> _The task_: Give the listing again word for word, excluding the pictures it contains.

> _Records supplied_:
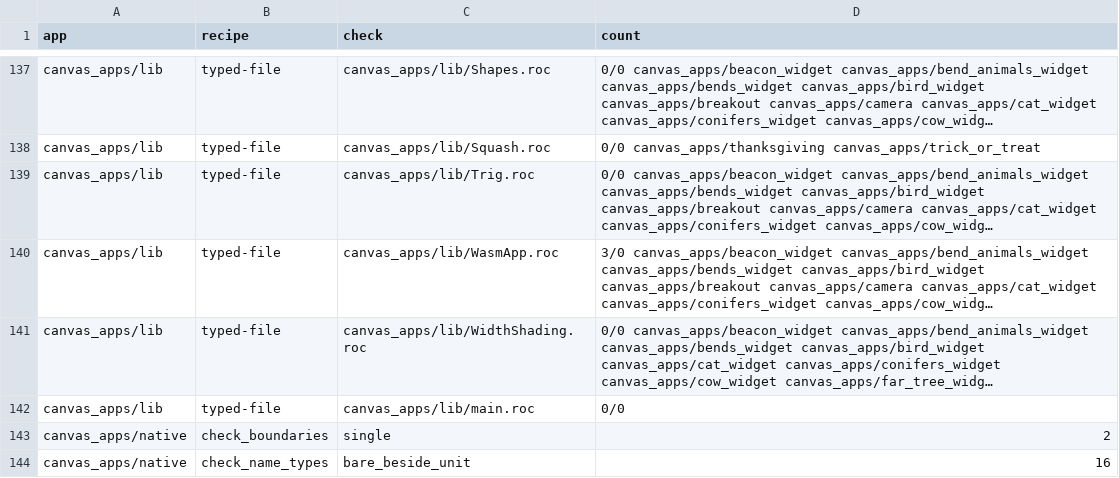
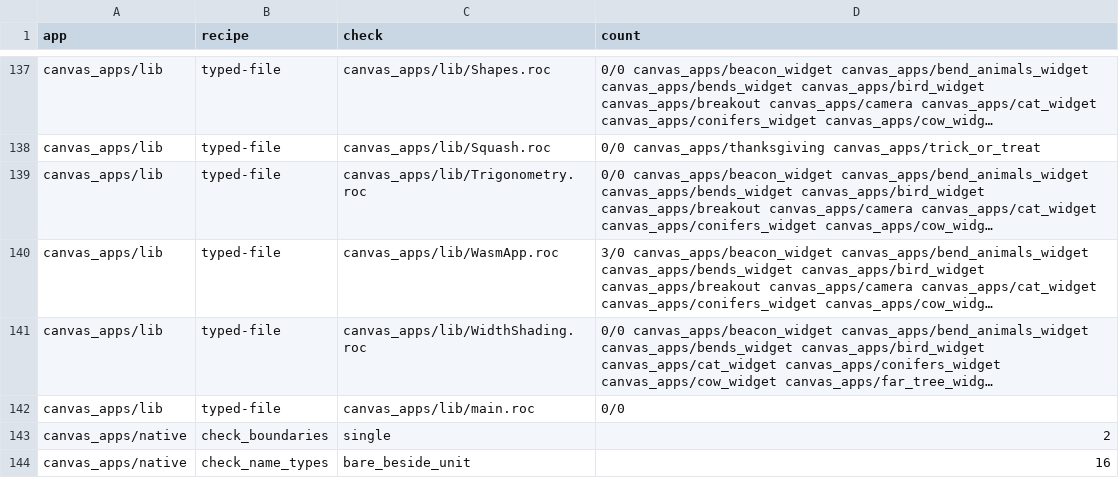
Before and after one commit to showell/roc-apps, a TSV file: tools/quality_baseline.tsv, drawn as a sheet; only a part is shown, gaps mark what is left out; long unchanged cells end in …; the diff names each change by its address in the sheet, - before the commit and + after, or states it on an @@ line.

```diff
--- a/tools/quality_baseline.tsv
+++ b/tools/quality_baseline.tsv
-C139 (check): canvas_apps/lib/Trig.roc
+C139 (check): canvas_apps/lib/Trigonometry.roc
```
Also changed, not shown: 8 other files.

> _Task answer_:
Before and after one commit to showell/roc-apps, a TSV file: tools/quality_baseline.tsv, drawn as a sheet; only a part is shown, gaps mark what is left out; long unchanged cells end in …; the diff names each change by its address in the sheet, - before the commit and + after, or states it on an @@ line.

```diff
--- a/tools/quality_baseline.tsv
+++ b/tools/quality_baseline.tsv
-C139 (check): canvas_apps/lib/Trig.roc
+C139 (check): canvas_apps/lib/Trigonometry.roc
```
Also changed, not shown: 8 other files.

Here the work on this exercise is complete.